- **TASK REQUIREMENTS**
Starting from the line in which "Before and after one commit to a26053200/CardWar, an" appears, output every line down to the last line of the data below, exactly and without anything more.
+ + + +
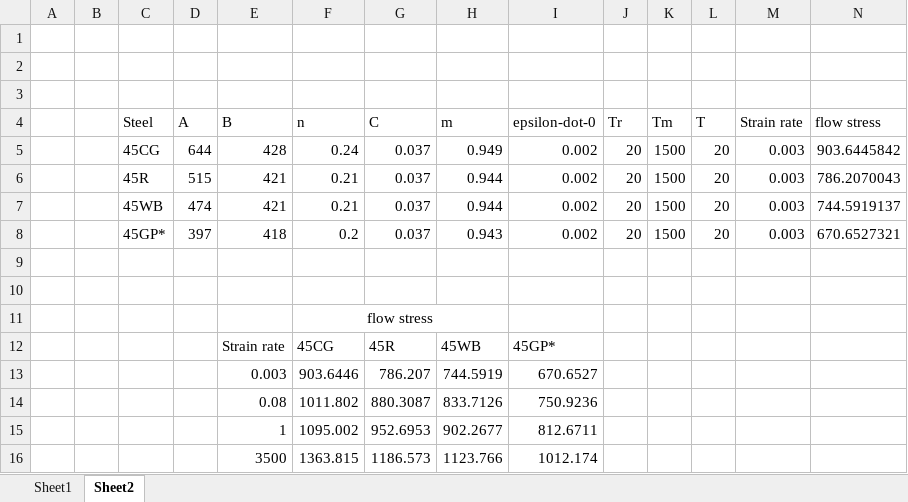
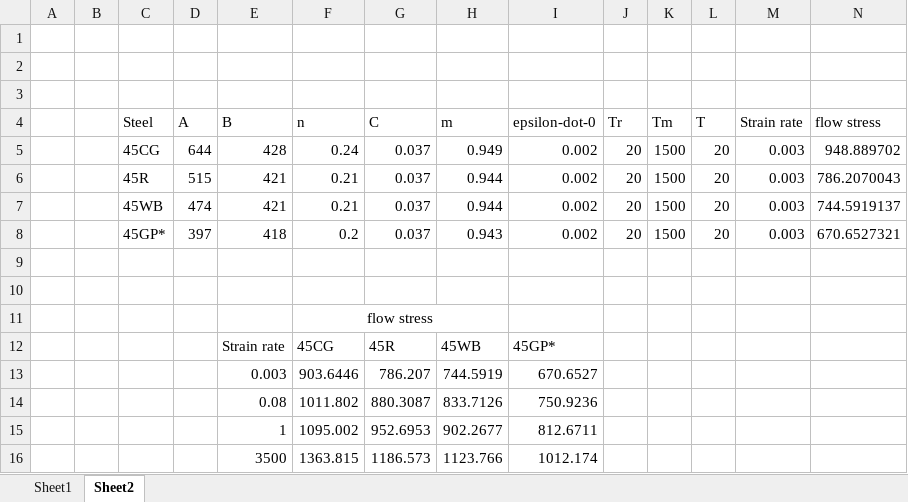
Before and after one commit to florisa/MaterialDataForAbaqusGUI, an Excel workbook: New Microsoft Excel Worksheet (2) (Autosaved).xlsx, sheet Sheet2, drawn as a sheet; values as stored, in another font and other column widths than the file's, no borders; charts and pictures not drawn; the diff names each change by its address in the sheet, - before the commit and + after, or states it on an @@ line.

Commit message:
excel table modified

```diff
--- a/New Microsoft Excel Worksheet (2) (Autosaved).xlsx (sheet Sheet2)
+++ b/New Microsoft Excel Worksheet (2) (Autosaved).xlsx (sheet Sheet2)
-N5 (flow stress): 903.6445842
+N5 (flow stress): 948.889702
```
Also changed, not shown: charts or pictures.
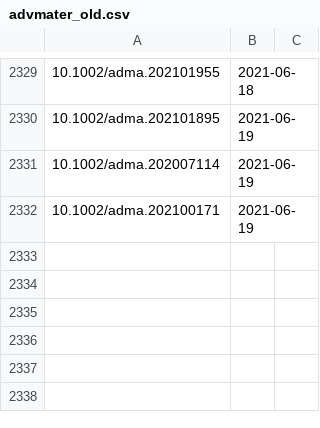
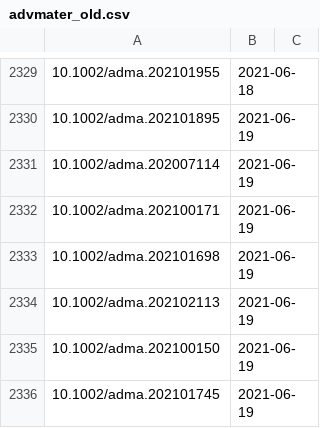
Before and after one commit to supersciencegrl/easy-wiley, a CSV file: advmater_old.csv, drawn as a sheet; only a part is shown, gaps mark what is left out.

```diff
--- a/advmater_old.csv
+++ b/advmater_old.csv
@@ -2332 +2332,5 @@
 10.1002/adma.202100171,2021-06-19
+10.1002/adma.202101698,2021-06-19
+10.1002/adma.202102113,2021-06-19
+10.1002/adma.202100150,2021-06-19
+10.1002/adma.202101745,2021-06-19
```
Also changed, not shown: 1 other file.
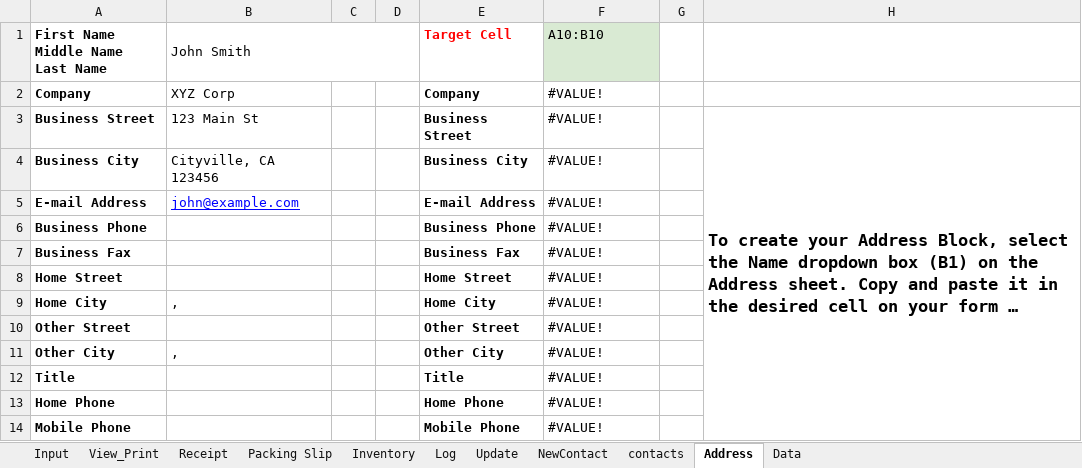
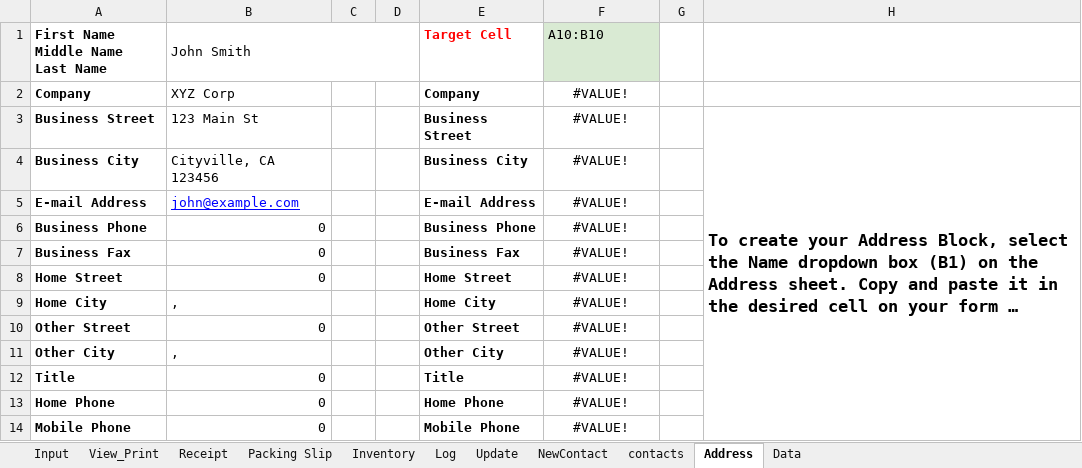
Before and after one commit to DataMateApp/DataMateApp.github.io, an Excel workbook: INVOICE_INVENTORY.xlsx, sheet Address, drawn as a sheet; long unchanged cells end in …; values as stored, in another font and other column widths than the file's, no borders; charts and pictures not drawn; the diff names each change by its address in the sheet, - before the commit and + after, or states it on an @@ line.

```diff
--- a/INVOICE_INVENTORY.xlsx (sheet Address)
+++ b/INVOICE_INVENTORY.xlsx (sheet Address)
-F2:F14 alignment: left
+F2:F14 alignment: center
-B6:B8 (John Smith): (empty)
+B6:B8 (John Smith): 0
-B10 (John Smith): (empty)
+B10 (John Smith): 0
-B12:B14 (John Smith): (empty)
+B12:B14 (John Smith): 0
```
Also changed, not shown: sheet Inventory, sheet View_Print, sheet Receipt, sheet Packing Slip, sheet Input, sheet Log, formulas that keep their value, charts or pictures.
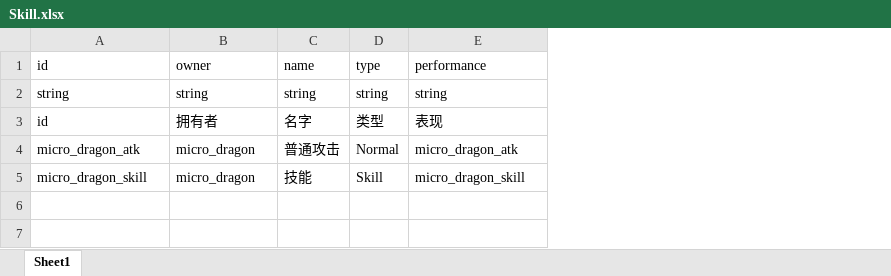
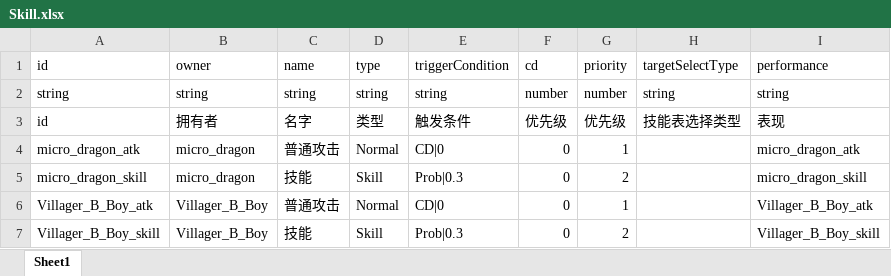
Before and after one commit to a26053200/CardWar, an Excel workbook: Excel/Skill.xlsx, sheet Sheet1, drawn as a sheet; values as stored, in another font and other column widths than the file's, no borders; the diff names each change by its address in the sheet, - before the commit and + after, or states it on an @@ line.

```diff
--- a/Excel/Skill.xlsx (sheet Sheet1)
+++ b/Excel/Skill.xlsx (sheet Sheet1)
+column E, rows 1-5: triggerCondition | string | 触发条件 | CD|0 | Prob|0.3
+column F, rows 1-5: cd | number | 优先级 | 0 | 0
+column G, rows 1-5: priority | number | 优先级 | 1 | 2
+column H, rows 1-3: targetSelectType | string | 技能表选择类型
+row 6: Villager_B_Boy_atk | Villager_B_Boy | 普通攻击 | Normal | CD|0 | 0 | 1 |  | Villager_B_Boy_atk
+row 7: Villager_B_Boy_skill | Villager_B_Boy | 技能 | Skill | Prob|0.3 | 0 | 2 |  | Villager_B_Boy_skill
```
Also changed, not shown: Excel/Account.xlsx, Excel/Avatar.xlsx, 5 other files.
+ + + +
- **SOLUTION TO THE EXERCISE**
Before and after one commit to a26053200/CardWar, an Excel workbook: Excel/Skill.xlsx, sheet Sheet1, drawn as a sheet; values as stored, in another font and other column widths than the file's, no borders; the diff names each change by its address in the sheet, - before the commit and + after, or states it on an @@ line.

```diff
--- a/Excel/Skill.xlsx (sheet Sheet1)
+++ b/Excel/Skill.xlsx (sheet Sheet1)
+column E, rows 1-5: triggerCondition | string | 触发条件 | CD|0 | Prob|0.3
+column F, rows 1-5: cd | number | 优先级 | 0 | 0
+column G, rows 1-5: priority | number | 优先级 | 1 | 2
+column H, rows 1-3: targetSelectType | string | 技能表选择类型
+row 6: Villager_B_Boy_atk | Villager_B_Boy | 普通攻击 | Normal | CD|0 | 0 | 1 |  | Villager_B_Boy_atk
+row 7: Villager_B_Boy_skill | Villager_B_Boy | 技能 | Skill | Prob|0.3 | 0 | 2 |  | Villager_B_Boy_skill
```
Also changed, not shown: Excel/Account.xlsx, Excel/Avatar.xlsx, 5 other files.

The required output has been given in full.